(Instructions to follow): The response should consist solely of the line containing "sertifika eklendi ve cv kısmı güncellendi." and the lines after it through the end of the listing below, repeated exactly.
[[ Working data open ]]
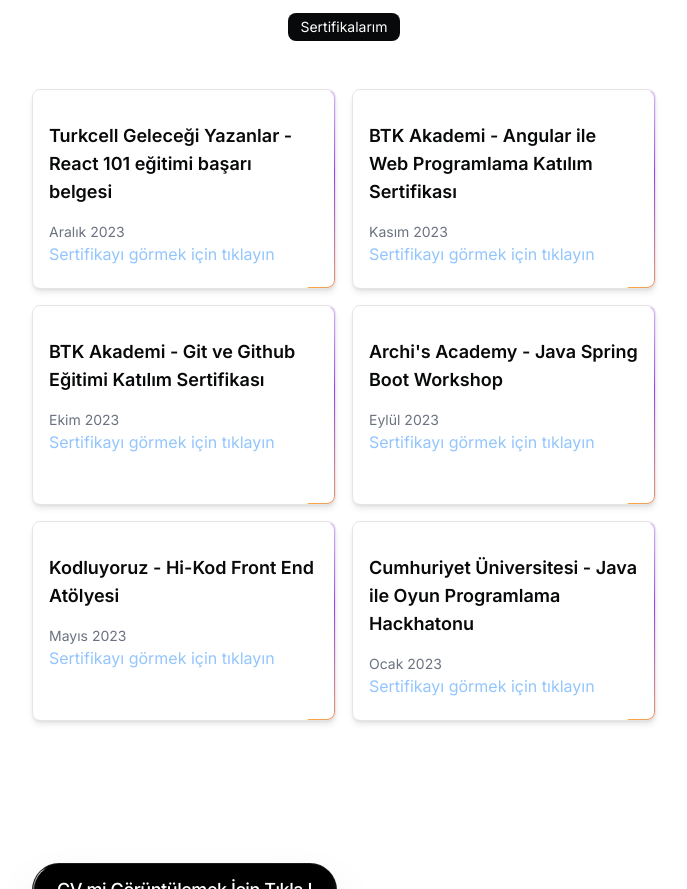
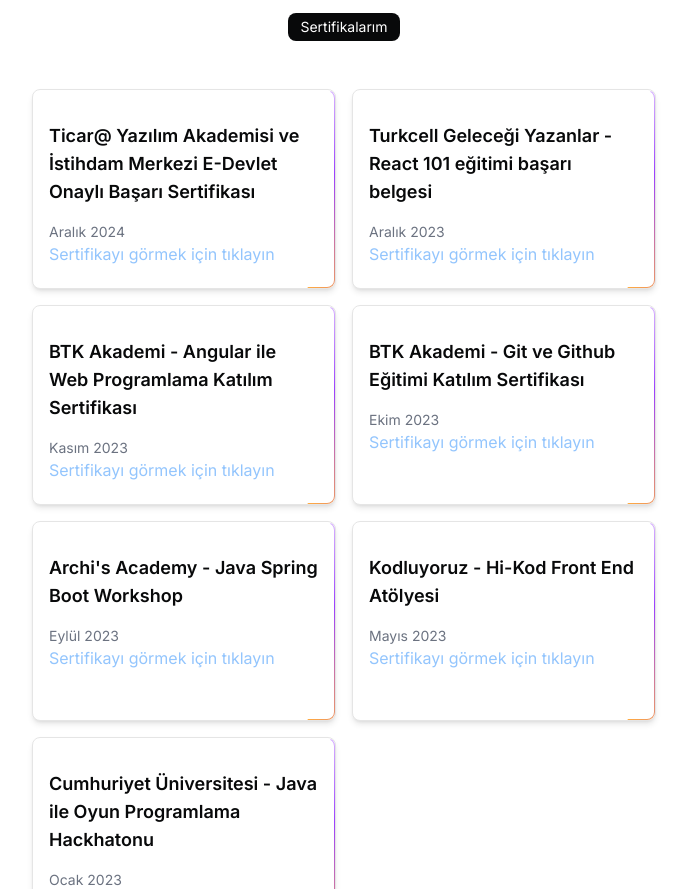
Before and after one commit to beyzarslann/my-portfolio, a Next.js app: page / in a window 1280 px wide. Shown: the part 1880-2769 px from the top of the page, without its empty margins (296-983 px from the left). Built offline with nearby package versions, Linux system fonts and the light colour scheme.

Commit message:
sertifika eklendi ve cv kısmı güncellendi.

```diff
--- a/src/app/page.tsx
+++ b/src/app/page.tsx
@@ -18,6 +18,12 @@
 const BLUR_FADE_DELAY = 0.04;
 
 const certificates = [
+  {
+    title:
+      "Ticar@ Yazılım Akademisi ve İstihdam Merkezi E-Devlet Onaylı Başarı Sertifikası",
+    date: "Aralık 2024",
+    link: "/ticaretakademi.jpg",
+  },
   {
     title: "Turkcell Geleceği Yazanlar - React 101 eğitimi başarı belgesi",
     date: "Aralık 2023",
```
Also changed, not shown: public/cv.jpg, public/ticaretakademi.jpg (added).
[[ Working data closed ]]
(Completed exercise):
sertifika eklendi ve cv kısmı güncellendi.

```diff
--- a/src/app/page.tsx
+++ b/src/app/page.tsx
@@ -18,6 +18,12 @@
 const BLUR_FADE_DELAY = 0.04;
 
 const certificates = [
+  {
+    title:
+      "Ticar@ Yazılım Akademisi ve İstihdam Merkezi E-Devlet Onaylı Başarı Sertifikası",
+    date: "Aralık 2024",
+    link: "/ticaretakademi.jpg",
+  },
   {
     title: "Turkcell Geleceği Yazanlar - React 101 eğitimi başarı belgesi",
     date: "Aralık 2023",
```
Also changed, not shown: public/cv.jpg, public/ticaretakademi.jpg (added).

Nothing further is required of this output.